Segment Open

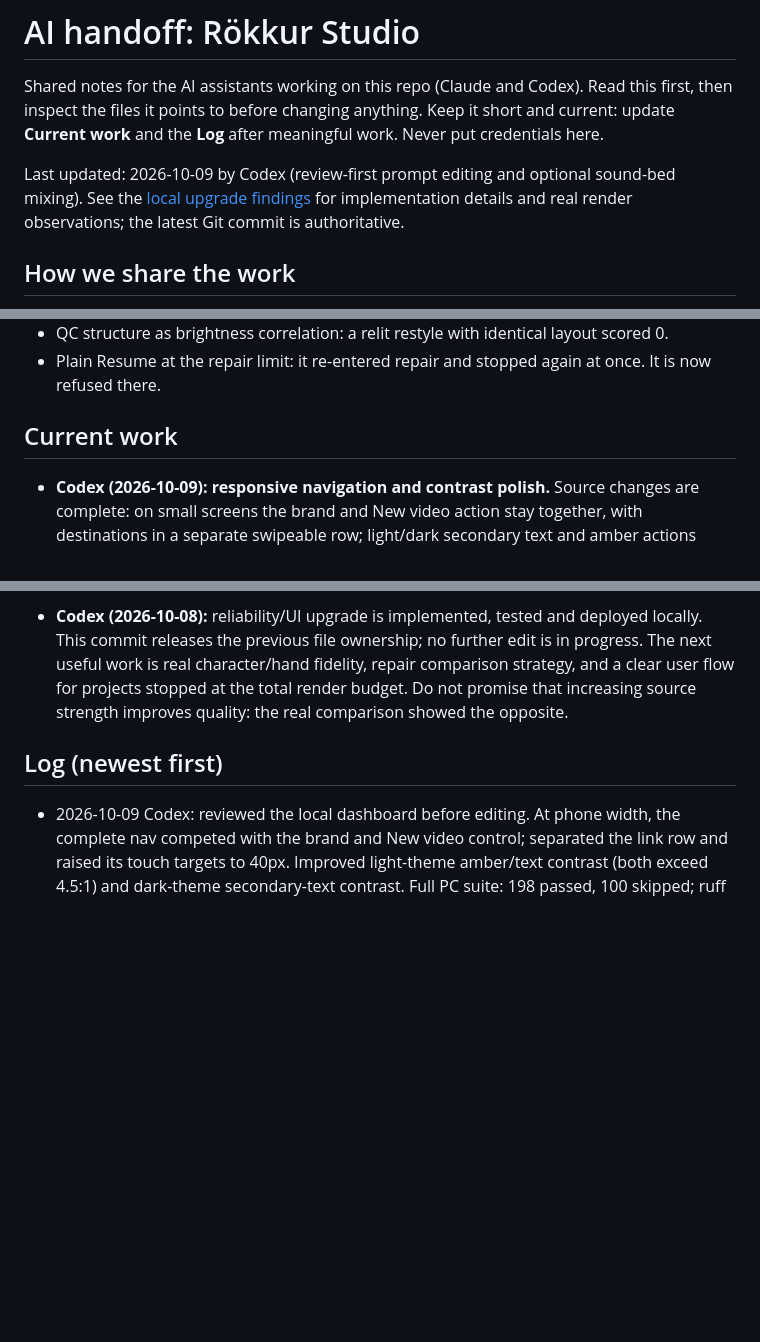
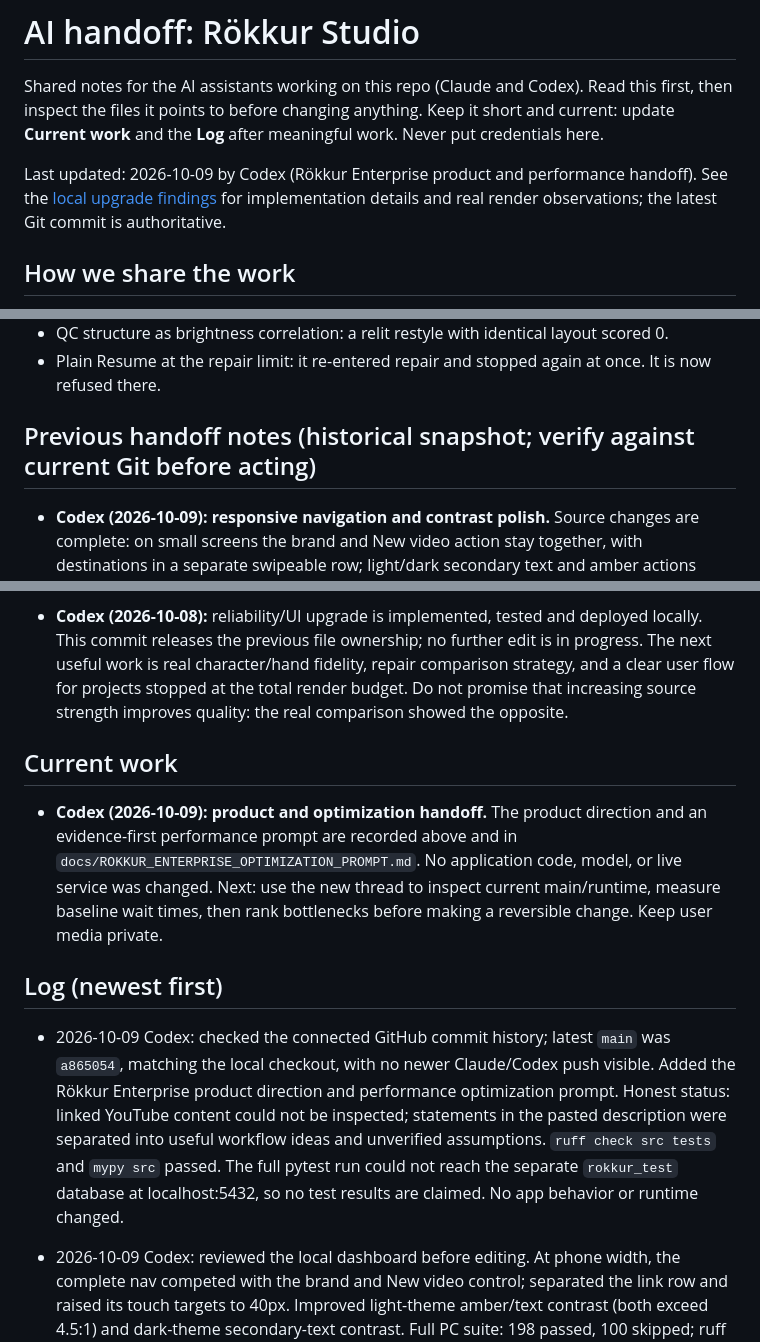
Before and after one commit to elismagna/Rokkur-Mcp-comfyui-x-, a Markdown page: docs/AI_HANDOFF.md, 3 parts joined by grey strips. Rendered like a GitHub page; blank space fills up the shorter version.

```diff
--- a/docs/AI_HANDOFF.md
+++ b/docs/AI_HANDOFF.md
@@ -4,7 +4,7 @@ Shared notes for the AI assistants working on this repo (Claude and Codex). Read
 then inspect the files it points to before changing anything. Keep it short and current:
 update **Current work** and the **Log** after meaningful work. Never put credentials here.
 
-Last updated: 2026-10-09 by Codex (review-first prompt editing and optional sound-bed mixing).
+Last updated: 2026-10-09 by Codex (Rökkur Enterprise product and performance handoff).
 See the [local upgrade findings](upgrade-2026-10-07.md) for implementation details and real
 render observations; the latest Git commit is authoritative.
 
@@ -268,7 +320,7 @@ Other files: `data/director/asset_tracker.json` (characters and global look) and
 - Plain Resume at the repair limit: it re-entered repair and stopped again at once. It is now
   refused there.
 
-## Current work
+## Previous handoff notes (historical snapshot; verify against current Git before acting)
 
 - **Codex (2026-10-09): responsive navigation and contrast polish.** Source changes are complete:
   on small screens the brand and New video action stay together, with destinations in a separate
@@ -410,7 +462,23 @@ Other files: `data/director/asset_tracker.json` (characters and global look) and
   user flow for projects stopped at the total render budget. Do not promise that increasing
   source strength improves quality: the real comparison showed the opposite.
 
+## Current work
+
+- **Codex (2026-10-09): product and optimization handoff.** The product direction and an
+  evidence-first performance prompt are recorded above and in
+  `docs/ROKKUR_ENTERPRISE_OPTIMIZATION_PROMPT.md`. No application code, model, or live service was
+  changed. Next: use the new thread to inspect current main/runtime, measure baseline wait times,
+  then rank bottlenecks before making a reversible change. Keep user media private.
+
 ## Log (newest first)
+
+- 2026-10-09 Codex: checked the connected GitHub commit history; latest `main` was `a865054`,
+  matching the local checkout, with no newer Claude/Codex push visible. Added the Rökkur
+  Enterprise product direction and performance optimization prompt. Honest status: linked YouTube
+  content could not be inspected; statements in the pasted description were separated into useful
+  workflow ideas and unverified assumptions. `ruff check src tests` and `mypy src` passed. The full
+  pytest run could not reach the separate `rokkur_test` database at localhost:5432, so no test
+  results are claimed. No app behavior or runtime changed.
 
 - 2026-10-09 Codex: reviewed the local dashboard before editing. At phone width, the complete nav
   competed with the brand and New video control; separated the link row and raised its touch
```
Also changed, not shown: other parts of docs/AI_HANDOFF.md (+52 -0 lines), docs/ROKKUR_ENTERPRISE_OPTIMIZATION_PROMPT.md (added, +175 -0 lines).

Segment Closed

**DESCRIPTION OF THE TASK:** Search the material above for "Codex". Pull out each line where it shows up.

**OUTPUT:**
@@ -4,7 +4,7 @@ Shared notes for the AI assistants working on this repo (Claude and Codex). Read
-Last updated: 2026-10-09 by Codex (review-first prompt editing and optional sound-bed mixing).
+Last updated: 2026-10-09 by Codex (Rökkur Enterprise product and performance handoff).
 - **Codex (2026-10-09): responsive navigation and contrast polish.** Source changes are complete:
+- **Codex (2026-10-09): product and optimization handoff.** The product direction and an
+- 2026-10-09 Codex: checked the connected GitHub commit history; latest `main` was `a865054`,
+  matching the local checkout, with no newer Claude/Codex push visible. Added the Rökkur
 - 2026-10-09 Codex: reviewed the local dashboard before editing. At phone width, the complete nav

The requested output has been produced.